A bit random perhaps, but maybe worth a mention:
Just finished listening to Orson Welles' 1938 radio broadcast of The war of the Worlds. Fantastic, and well worth a listen. I'm sure you can hear it on Youtube or something similar, but if not you can get the script here: http://www.sacred-texts.com/ufo/mars/wow.htm
The first part is set up like a live radio news broadcast (and allegedly led many listeners to believe the invasion was really happening; the wikipedia entry on the broadcast claims this is mainly an urban legend), and the second part consists of a monologue by Welles. It includes the following conversation between himself (Pierson) and a survivor whom he's just met:
STRANGER: Life. . . that's what! I want to live. Yeah, and so do you. We're not going to be exterminated. And I don't mean to be caught, either, and tamed, and fattened, and bred, like an ox.
PIERSON: What are you going to do?
STRANGER: I'm going on. . . right under their feet. I got a plan. We men as men are finished. We don't know enough. We gotta learn plenty before we've got a chance. And we've got to live and keep free while we learn, see? I've thought it all out, see.
PIERSON: Tell me the rest.
STRANGER: Well, it isn't all of us that were made for wild beasts, and that's what it's got to be. That's why I watched YOU. All these little office workers that used to live in these houses -- they'd be no good. They haven't any stuff to 'em. They just used to run off to work. I've seen hundreds of 'em, running wild to catch their commuter train in the morning for fear they'd get canned if they didn't; running back at night afraid they won't be in time for dinner. Lives insured and a little invested in case of accidents. And on Sundays, worried about the hereafter. The Martians will be a godsend for those guys. Nice roomy cages, good food, careful breeding, no worries. After a week or so chasing about the fields on empty stomachs they'll come and be glad to be caught.
PIERSON: You've thought it all out, haven't you?
STRANGER: You bet I have! And that isn't all. These Martians will make pets of some of 'em, train 'em to do tricks. Who knows? Get sentimental over the pet boy who grew up and had to be killed. . . And some, maybe, they'll train to hunt us.
PIERSON: No, that's impossible.
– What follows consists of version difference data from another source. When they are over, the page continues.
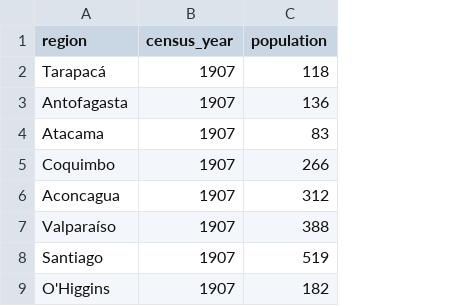
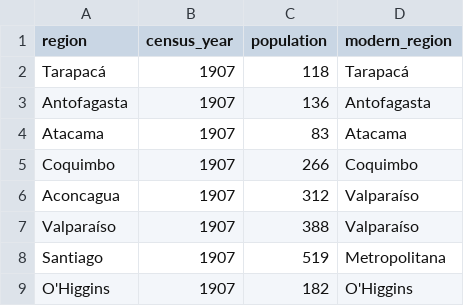
Before and after one commit to alvarosalinaso/chile-geografia-historica, a CSV file: data/processed/census.csv, drawn as a sheet; only a part is shown; the diff names each change by its address in the sheet, - before the commit and + after, or states it on an @@ line.

```diff
--- a/data/processed/census.csv
+++ b/data/processed/census.csv
+column D (modern_region), rows 2-9: Tarapacá | Antofagasta | Atacama | Coquimbo | Valparaíso | Valparaíso | Metropolitana | O'Higgins
```
Also changed, not shown: 14 other files.
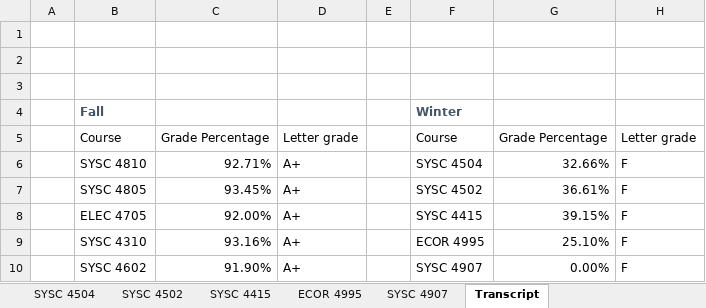
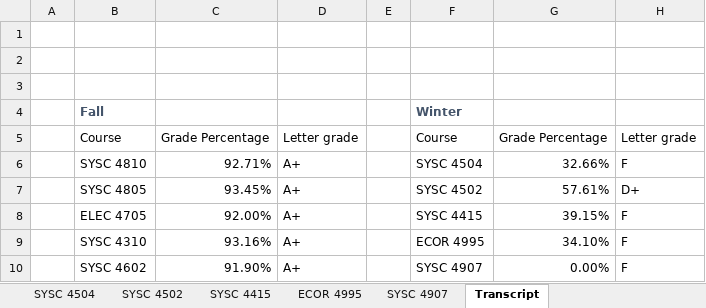
Before and after one commit to itsjustaksh/School, an Excel workbook: Year 4 Grades.xlsx, sheet Transcript, drawn as a sheet; values as stored, in another font and other column widths than the file's, no borders; table styles not drawn; the diff names each change by its address in the sheet, - before the commit and + after, or states it on an @@ line.

```diff
--- a/Year 4 Grades.xlsx (sheet Transcript)
+++ b/Year 4 Grades.xlsx (sheet Transcript)
-G7: 36.61%
+G7: 57.61%
-H7: F
+H7: D+
-G9: 25.10%
+G9: 34.10%
```
Also changed, not shown: sheet SYSC 4502, sheet ECOR 4995, formulas that keep their value.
No human being. . .
STRANGER: Yes they will. There's men who'll do it gladly. If one of them ever comes after me, why. . .
PIERSON: In the meantime, you and I and others like us. . . where are we to live when the Martians own the earth?
STRANGER: I've got it all figured out. We'll live underground. I've been thinking about the sewers. Under New York are miles and miles of 'em. The main ones are big enough for anybody. Then there's cellars, vaults, underground storerooms, railway tunnels, subways. You begin to see, eh? And we'll get a bunch of strong men together. No weak ones; that rubbish -- out.
PIERSON: And you meant me to go?
STRANGER: Well, I gave you a chance, didn't I?
PIERSON: We won't quarrel about that. Go on.
STRANGER: And we've got to make safe places for us to stay in, see, and get all the books we can -- science books. That's where men like you come in, see? We'll raid the museums, we'll even spy on the Martians. It may not be so much we have to learn before -- just imagine this: four or five of their own fighting machines suddenly start off -- heat rays right and left and not a Martian in 'em. Not a Martian in 'em! But MEN -- men who have learned the way how. It may even be in our time. Gee! Imagine having one of them lovely things with its heat ray wide and free! We'd turn it on Martians, we'd turn it on men. We'd bring everybody down to their knees.
PIERSON: That's your plan?
STRANGER: You, and me, and a few more of us we'd own the world.
PIERSON: I see. . .
STRANGER: (FADING OUT) Say, what's the matter? . . . Where are you going?
PIERSON: Not to your world. . . Goodbye, stranger. . .